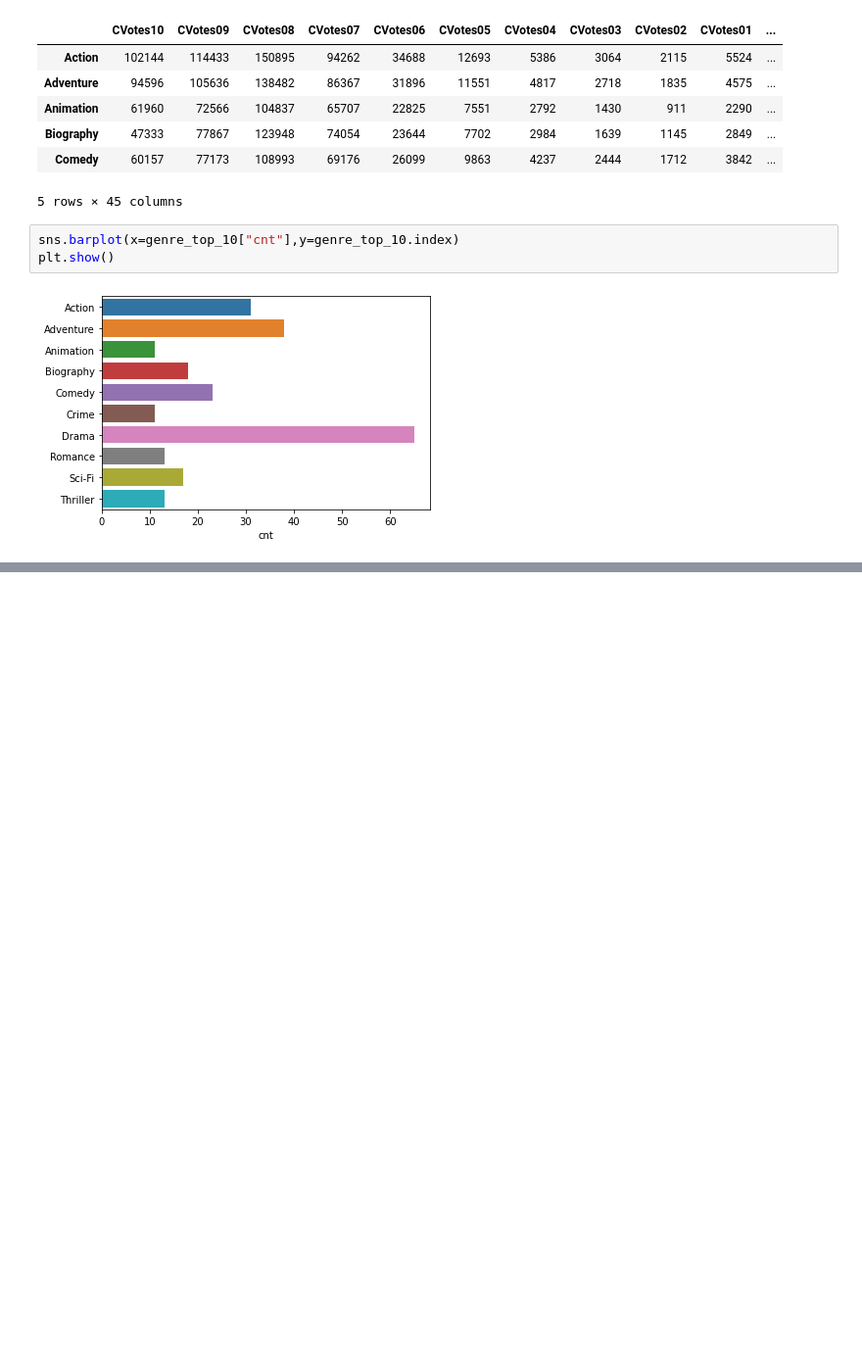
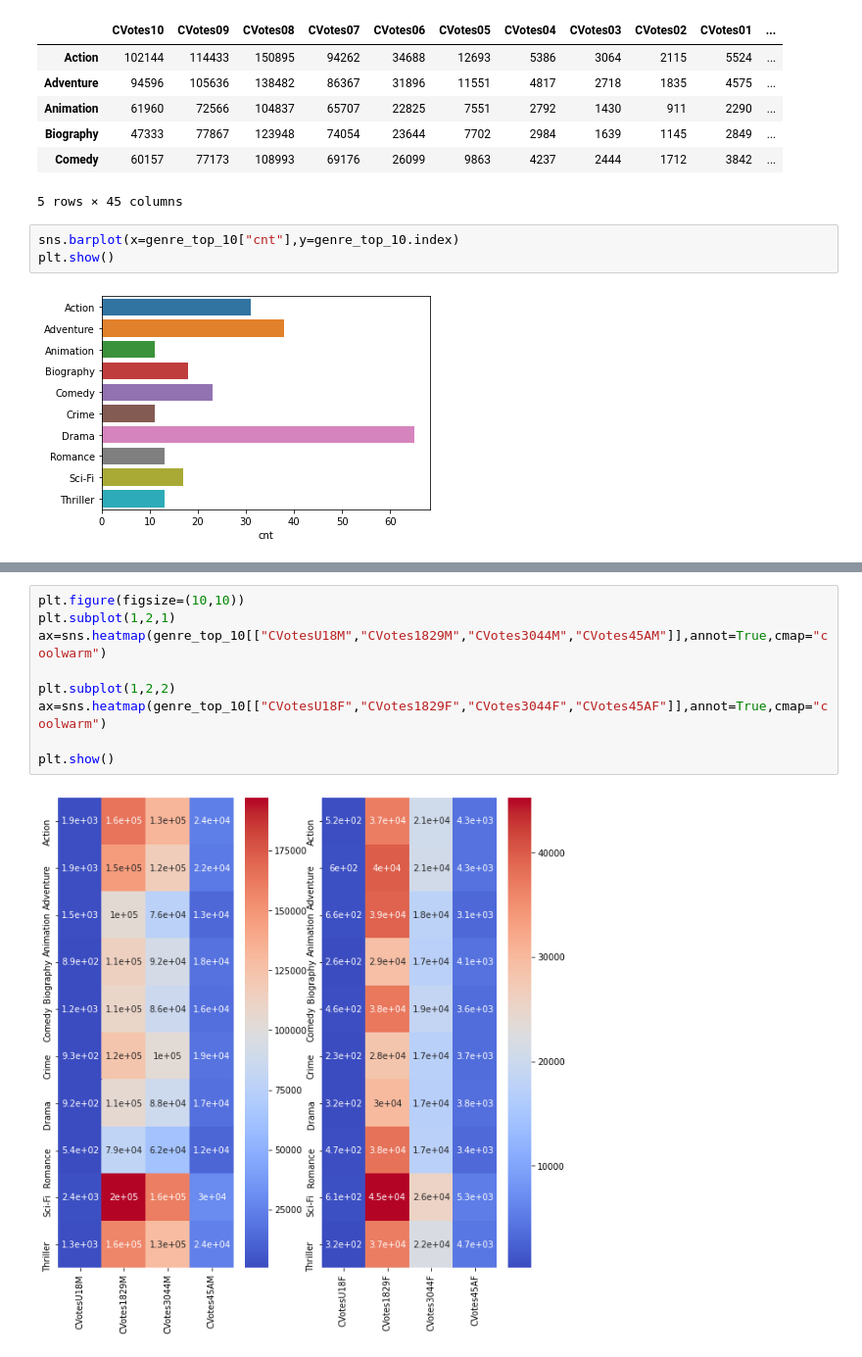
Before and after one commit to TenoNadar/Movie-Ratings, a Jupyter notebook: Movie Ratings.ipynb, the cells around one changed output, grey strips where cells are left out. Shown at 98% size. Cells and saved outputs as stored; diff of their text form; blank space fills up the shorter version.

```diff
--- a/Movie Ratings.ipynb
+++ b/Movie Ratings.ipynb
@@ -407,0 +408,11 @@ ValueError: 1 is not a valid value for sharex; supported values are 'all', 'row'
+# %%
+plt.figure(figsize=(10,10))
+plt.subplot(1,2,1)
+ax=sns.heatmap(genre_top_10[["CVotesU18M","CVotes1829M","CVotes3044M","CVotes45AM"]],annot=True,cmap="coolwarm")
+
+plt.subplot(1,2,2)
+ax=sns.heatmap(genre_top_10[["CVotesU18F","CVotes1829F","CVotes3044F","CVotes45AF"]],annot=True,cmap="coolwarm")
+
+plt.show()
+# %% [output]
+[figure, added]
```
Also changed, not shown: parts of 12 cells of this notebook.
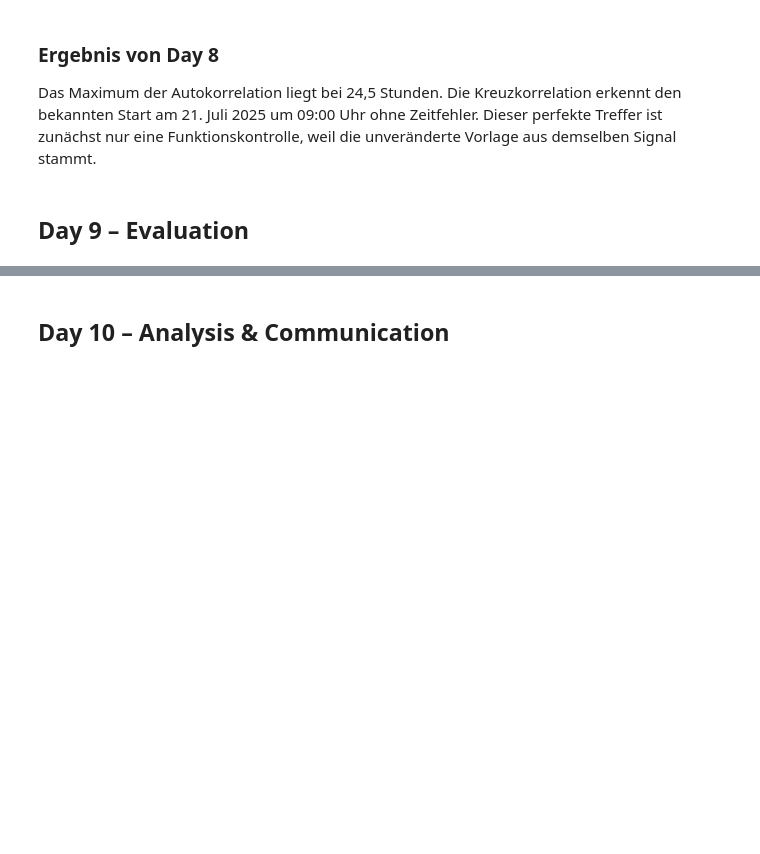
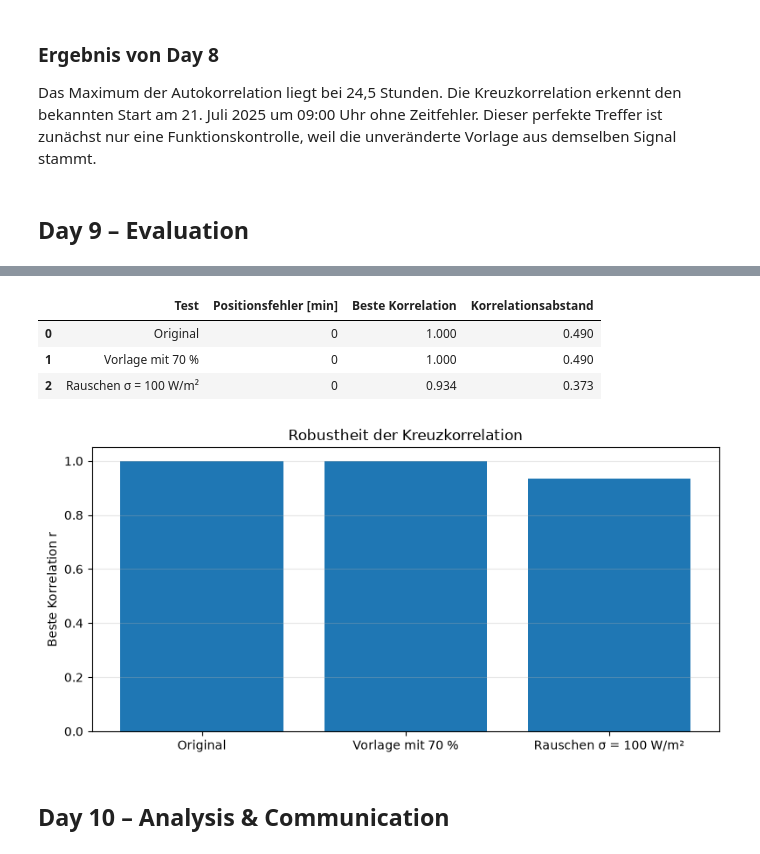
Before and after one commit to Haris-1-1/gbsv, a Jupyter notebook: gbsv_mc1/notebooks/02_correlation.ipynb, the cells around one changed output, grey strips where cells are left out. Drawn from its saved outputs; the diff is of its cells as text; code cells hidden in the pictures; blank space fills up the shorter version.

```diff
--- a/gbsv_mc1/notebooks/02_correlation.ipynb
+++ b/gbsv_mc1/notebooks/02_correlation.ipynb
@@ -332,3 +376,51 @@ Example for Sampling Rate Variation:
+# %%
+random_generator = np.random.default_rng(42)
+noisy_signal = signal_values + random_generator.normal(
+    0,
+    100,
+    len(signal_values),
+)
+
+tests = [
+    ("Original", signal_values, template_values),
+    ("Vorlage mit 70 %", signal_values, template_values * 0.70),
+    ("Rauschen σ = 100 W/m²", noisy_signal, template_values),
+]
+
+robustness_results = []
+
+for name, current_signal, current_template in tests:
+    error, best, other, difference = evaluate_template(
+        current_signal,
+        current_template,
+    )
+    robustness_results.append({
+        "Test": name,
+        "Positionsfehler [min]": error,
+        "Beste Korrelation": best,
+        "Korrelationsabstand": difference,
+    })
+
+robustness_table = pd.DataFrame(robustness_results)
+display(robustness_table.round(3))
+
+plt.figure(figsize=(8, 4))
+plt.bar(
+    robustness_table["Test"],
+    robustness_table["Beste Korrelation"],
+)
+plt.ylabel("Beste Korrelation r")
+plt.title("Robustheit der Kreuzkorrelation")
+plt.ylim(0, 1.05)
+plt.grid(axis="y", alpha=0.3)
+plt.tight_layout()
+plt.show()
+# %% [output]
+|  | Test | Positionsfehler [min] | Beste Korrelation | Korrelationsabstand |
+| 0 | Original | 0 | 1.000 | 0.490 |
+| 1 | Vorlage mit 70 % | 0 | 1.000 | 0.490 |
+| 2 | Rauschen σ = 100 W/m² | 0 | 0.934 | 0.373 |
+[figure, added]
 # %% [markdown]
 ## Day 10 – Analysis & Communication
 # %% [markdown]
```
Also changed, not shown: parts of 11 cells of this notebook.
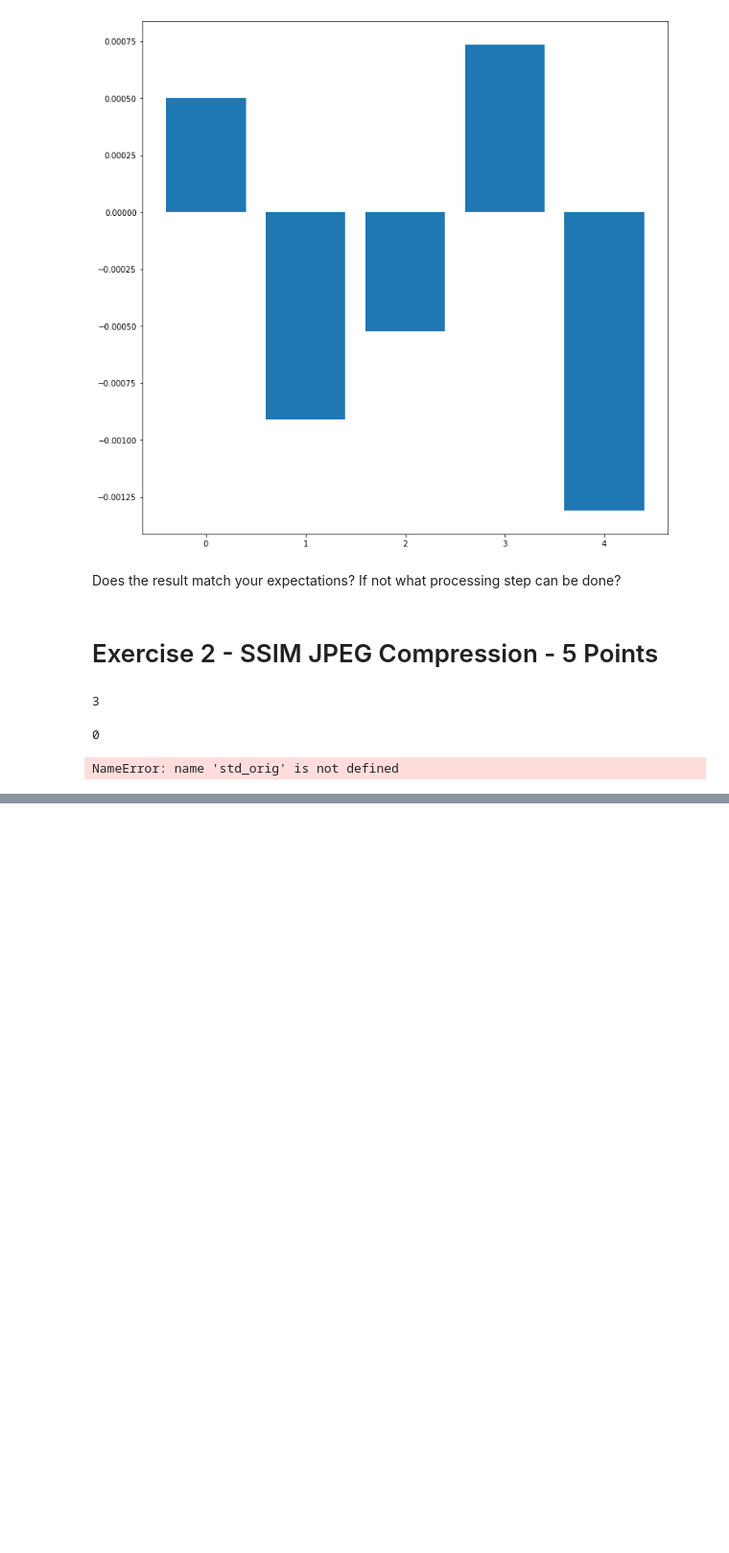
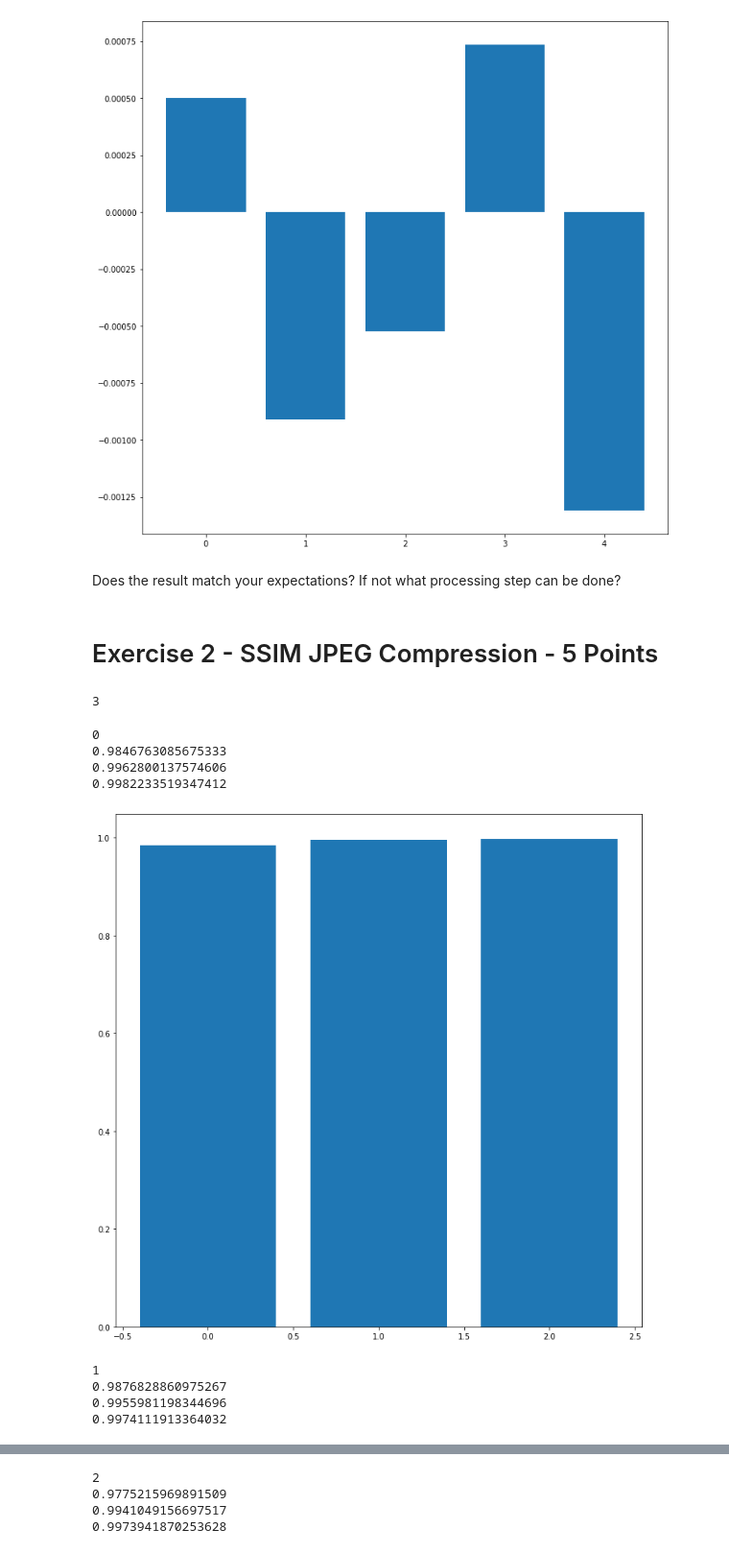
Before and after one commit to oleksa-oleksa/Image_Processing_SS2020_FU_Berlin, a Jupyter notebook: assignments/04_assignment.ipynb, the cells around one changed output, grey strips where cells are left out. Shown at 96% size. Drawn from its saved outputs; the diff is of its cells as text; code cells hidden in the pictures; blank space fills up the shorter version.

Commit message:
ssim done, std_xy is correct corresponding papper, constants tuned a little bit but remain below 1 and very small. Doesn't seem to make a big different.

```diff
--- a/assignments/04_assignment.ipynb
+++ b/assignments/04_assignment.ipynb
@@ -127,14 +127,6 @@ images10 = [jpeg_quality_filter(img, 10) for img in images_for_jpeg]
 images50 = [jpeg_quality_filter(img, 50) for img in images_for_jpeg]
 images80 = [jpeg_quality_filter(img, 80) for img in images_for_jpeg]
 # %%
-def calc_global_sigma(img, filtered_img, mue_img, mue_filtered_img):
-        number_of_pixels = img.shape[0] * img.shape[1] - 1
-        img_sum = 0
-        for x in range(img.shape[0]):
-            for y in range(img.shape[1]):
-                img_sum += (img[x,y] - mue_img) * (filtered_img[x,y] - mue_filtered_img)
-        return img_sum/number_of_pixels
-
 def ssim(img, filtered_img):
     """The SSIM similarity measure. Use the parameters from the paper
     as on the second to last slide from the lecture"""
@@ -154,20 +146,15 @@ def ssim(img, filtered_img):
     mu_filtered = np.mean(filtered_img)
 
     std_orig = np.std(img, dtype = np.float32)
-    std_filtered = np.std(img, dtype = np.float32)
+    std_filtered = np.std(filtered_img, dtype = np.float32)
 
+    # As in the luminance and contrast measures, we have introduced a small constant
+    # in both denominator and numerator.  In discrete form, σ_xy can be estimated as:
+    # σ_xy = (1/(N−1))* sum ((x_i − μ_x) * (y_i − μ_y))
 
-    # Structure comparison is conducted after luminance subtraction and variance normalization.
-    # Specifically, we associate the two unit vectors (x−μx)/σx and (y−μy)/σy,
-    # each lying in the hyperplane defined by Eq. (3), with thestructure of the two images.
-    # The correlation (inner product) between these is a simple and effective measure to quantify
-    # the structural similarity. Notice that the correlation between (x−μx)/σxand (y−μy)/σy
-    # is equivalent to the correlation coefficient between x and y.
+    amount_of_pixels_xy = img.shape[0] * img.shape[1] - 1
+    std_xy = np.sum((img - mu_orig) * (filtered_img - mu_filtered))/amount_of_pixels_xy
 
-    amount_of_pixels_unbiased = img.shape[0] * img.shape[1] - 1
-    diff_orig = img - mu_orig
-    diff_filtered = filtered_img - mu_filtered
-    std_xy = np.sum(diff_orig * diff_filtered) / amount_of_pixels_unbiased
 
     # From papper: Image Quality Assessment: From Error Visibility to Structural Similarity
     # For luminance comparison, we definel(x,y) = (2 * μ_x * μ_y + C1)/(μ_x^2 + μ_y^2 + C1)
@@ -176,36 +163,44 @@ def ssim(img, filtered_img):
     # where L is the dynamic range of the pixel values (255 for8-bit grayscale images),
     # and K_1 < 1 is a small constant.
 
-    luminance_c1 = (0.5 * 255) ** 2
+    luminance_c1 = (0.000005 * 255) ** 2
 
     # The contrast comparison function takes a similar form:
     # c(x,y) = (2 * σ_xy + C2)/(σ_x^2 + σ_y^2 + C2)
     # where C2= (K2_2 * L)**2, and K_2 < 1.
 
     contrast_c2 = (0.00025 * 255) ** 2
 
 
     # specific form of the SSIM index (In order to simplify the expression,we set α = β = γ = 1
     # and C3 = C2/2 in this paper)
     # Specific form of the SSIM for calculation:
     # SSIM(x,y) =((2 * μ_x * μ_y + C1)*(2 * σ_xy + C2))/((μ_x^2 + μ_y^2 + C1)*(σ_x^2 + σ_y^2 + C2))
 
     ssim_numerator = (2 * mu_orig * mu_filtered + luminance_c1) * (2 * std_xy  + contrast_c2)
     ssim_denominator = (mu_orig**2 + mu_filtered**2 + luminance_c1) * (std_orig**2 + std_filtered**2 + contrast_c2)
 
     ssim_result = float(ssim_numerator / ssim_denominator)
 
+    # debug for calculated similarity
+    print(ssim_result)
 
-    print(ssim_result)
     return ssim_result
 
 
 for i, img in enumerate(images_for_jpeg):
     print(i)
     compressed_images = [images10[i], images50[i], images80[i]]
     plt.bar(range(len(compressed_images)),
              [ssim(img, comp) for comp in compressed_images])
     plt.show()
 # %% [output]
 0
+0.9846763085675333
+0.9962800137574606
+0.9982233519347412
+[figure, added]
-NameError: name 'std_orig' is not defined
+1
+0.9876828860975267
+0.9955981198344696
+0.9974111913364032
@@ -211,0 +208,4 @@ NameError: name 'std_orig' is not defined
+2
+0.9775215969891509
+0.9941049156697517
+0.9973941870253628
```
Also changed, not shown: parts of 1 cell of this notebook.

※

> **Exercise**: Report how many lines of the entries hold the word "Ratings". Nothing else is needed.

> **Solution to the exercise**: 3